EUROPEAN GI INSTITUTIONS AND ORGANIZATIONS
The broad range of agencies and associations managing 'GIS in Europe' is an interesting mix of top-down and bottom- up approaches, including government branches as well as academic and user associations.
A top level view is provided by the European Commission's GI & GIS Portal (www.ec-gis-org) providing access to all GI related activities, projects and documents. From an operational perspective, the EC Joint Research Centre with its Spatial Data Infrastructures Unit is one of the key facilitators regarding the evolution of SDI services (ec.europa.eu/dgs/jrc/ > sdi.jrc.it) The European Umbrella Organization for Geographic Information (www.EUROGI.org) is an independent NGO drawing its membership from national GI organizations and industry. It is acting as a voice for the European GI community in order to "… ensure good governance, economic and social development, environmental protection and sustainability, and informed public participation, the mission is to maximise the availability and effective use of GI (geographic information) throughout Europe." With an academic focus, the Association of Geographic Information Laboratories for Europe (AGILE – plone.itc.nl/agile/) is aiming to "promote academic teaching and research on Geographic Information Science by representing the interests of those involved in GI-teaching and research at the national and the European level". AGILE membership is based on academic research units, and one of its widely recognized activities is an annual research conference (see www.agile2008.es). Of course numerous other organisations serve particular communities, one example being the Geographical Information Systems International Group (GISIG – www.gisig.it) which is quite successfully implementing European-level projects in areas like environment, water resources and conservation. Increasingly, the general community participation of GIS experts and researchers is shifting towards a pan-European level.

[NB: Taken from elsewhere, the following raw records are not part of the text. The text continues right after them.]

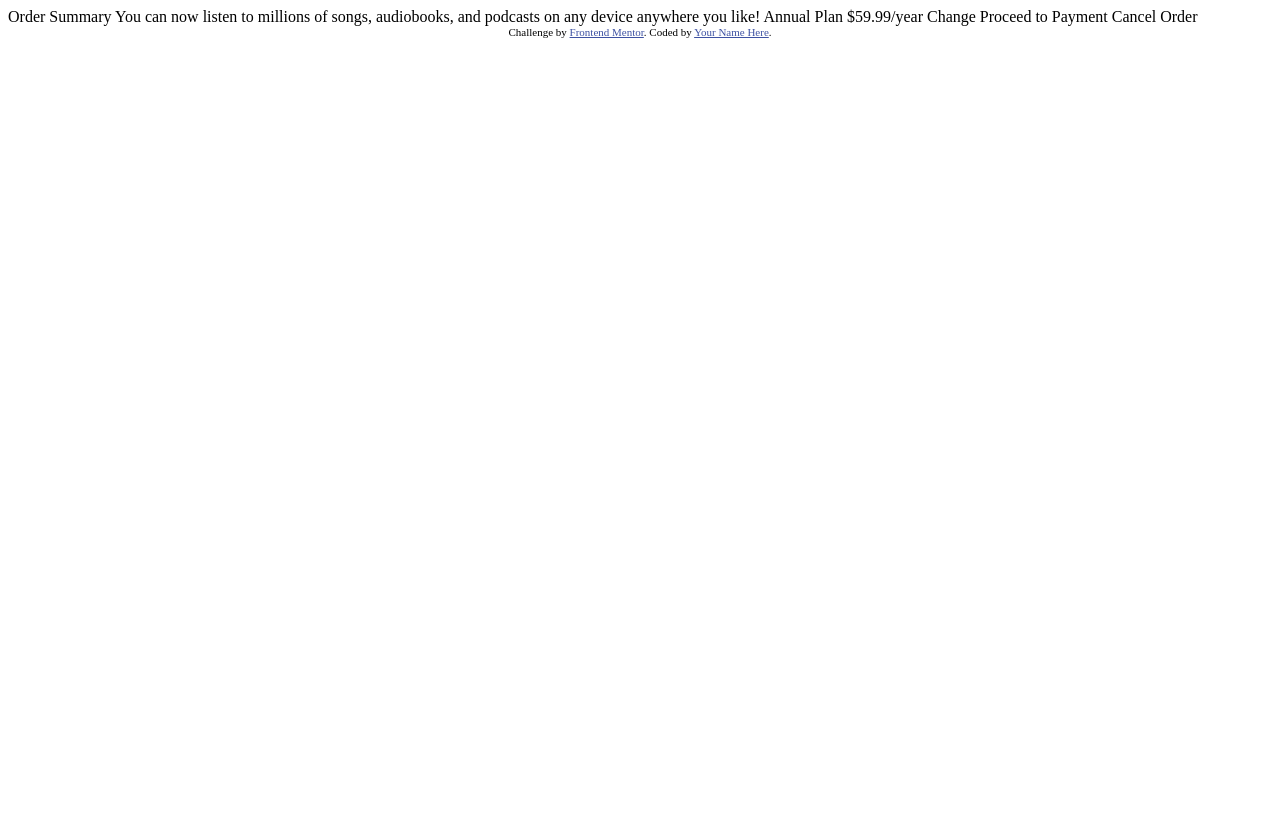
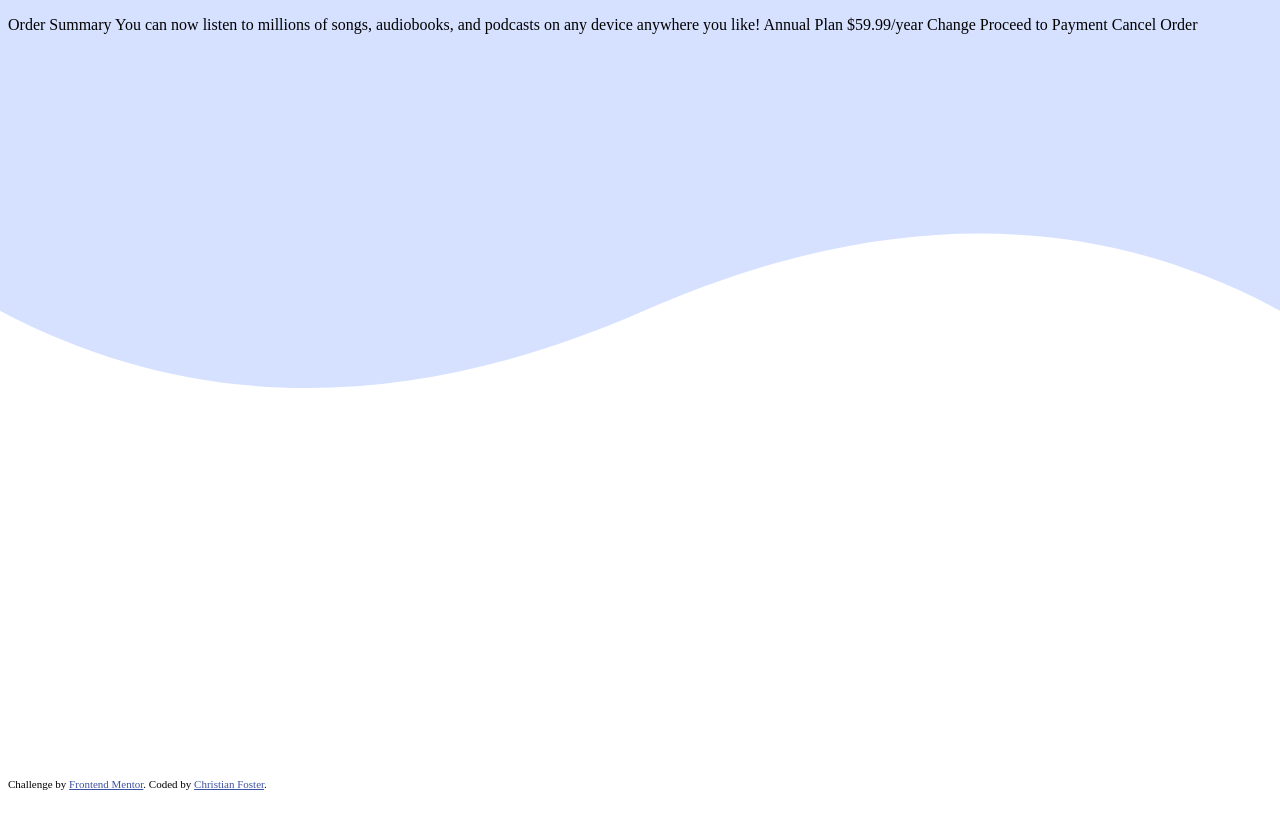
Before and after one commit to fosteeco/front-end-mentor-order-summary-component, a plain HTML site: page index.html in a window 1280 px wide. Before the commit the page ends 800 px from the top, so only its background shows below. Drawn offline with Linux system fonts and the light colour scheme.

Commit message:
Added background image

```diff
--- a/index.html
+++ b/index.html
@@ -1,37 +1,43 @@
 <!DOCTYPE html>
 <html lang="en">
   <head>
-  <meta charset="UTF-8">
-  <meta name="viewport" content="width=device-width, initial-scale=1.0"> <!-- displays site properly based on user's device -->
+    <meta charset="UTF-8" />
+    <meta name="viewport" content="width=device-width, initial-scale=1.0" />
+    <!-- displays site properly based on user's device -->
 
-  <link rel="icon" type="image/png" sizes="32x32" href="./images/favicon-32x32.png">
+    <link
+      rel="icon"
+      type="image/png"
+      sizes="32x32"
+      href="./images/favicon-32x32.png"
+    />
 
     <title>Frontend Mentor | Order summary card</title>
 
     <!-- Feel free to remove these styles or customise in your own stylesheet 👍 -->
     <style>
-    .attribution { font-size: 11px; text-align: center; }
-    .attribution a { color: hsl(228, 45%, 44%); }
+      .attribution {
+        font-size: 11px;
+        text-align: center;
+      }
+      .attribution a {
+        color: hsl(228, 45%, 44%);
+      }
     </style>
+    <link rel="stylesheet" href="style.css" />
   </head>
   <body>
-
-  Order Summary
-
-  You can now listen to millions of songs, audiobooks, and podcasts on any
-  device anywhere you like!
-
-  Annual Plan
-  $59.99/year
-
-  Change
-
-  Proceed to Payment
-  Cancel Order
+    <p>
+      Order Summary You can now listen to millions of songs, audiobooks, and
+      podcasts on any device anywhere you like! Annual Plan $59.99/year Change
+      Proceed to Payment Cancel Order
+    </p>
 
     <div class="attribution">
-    Challenge by <a href="https://www.frontendmentor.io?ref=challenge" target="_blank">Frontend Mentor</a>.
-    Coded by <a href="#">Your Name Here</a>.
+      Challenge by
+      <a href="https://www.frontendmentor.io?ref=challenge" target="_blank"
+        >Frontend Mentor</a
+      >. Coded by <a href="https://github.com/fosteeco">Christian Foster</a>.
     </div>
   </body>
 </html>
--- /dev/null
+++ b/style.css
@@ -0,0 +1,24 @@
+@import url('https://fonts.googleapis.com/css2?family=Red+Hat+Display:wght@400;700;900&display=swap');
+
+:root {
+  --pale-blue: hsl(225, 100%, 94%);
+  --very-pale-blue: hsl(225, 100%, 98%);
+  --desaturated-blue: hsl(224, 23%, 55%);
+  --bright-blue: hsl(245, 75%, 52%);
+  --dark-blue: hsl(223, 47%, 23%);
+  --mobile-break-point: 375px;
+  --desktop-break-point: 1440px;
+}
+
+body {
+  height: 100vh;
+  background-image: url('./images/pattern-background-desktop.svg');
+  background-size: contain;
+  background-repeat: no-repeat;
+}
+
+.attribution {
+  position: fixed;
+  margin-bottom: 10px;
+  bottom: 0;
+}
```
Lines whose indentation alone changed are shown as unchanged.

This is an indicator of progress in integration, and for the important contribution of various institutions towards borderless European GIS.
Obviously, the European approach towards creating a common, transnational framework for Geographic Information has led to a particular situation offering chances to learn for SDI projects anywhere. The long-term project of European integration gives special meaning to the idea of an SDI as a common foundation to achieve a unified space for administration, economy and individual movement. It is therefore expected that European mega-initiatives like INSPIRE, GMES and the Galileo project will remain the defining elements for GIS in Europe. The opportunity to make progress based on the need for an open and interoperable services infrastructure is balanced by the challenges of making this happen in an extremely diverse, segmented, multilingual and historically multifaceted environment. Lessons learned, though, likely will contribute to progress worldwide. Whenever there is a dominant player in any SDI initiative, results likely will be achieved through hierarchical top-down processes. In contrast, Europe's diversity and the need for consensus- based negotiated decisions are not an easy route to success, but are more likely to fully leverage the benefits of true 'infrastructure thinking' in the information society. The broad movement towards European integration has not always been welcomed by its citizens.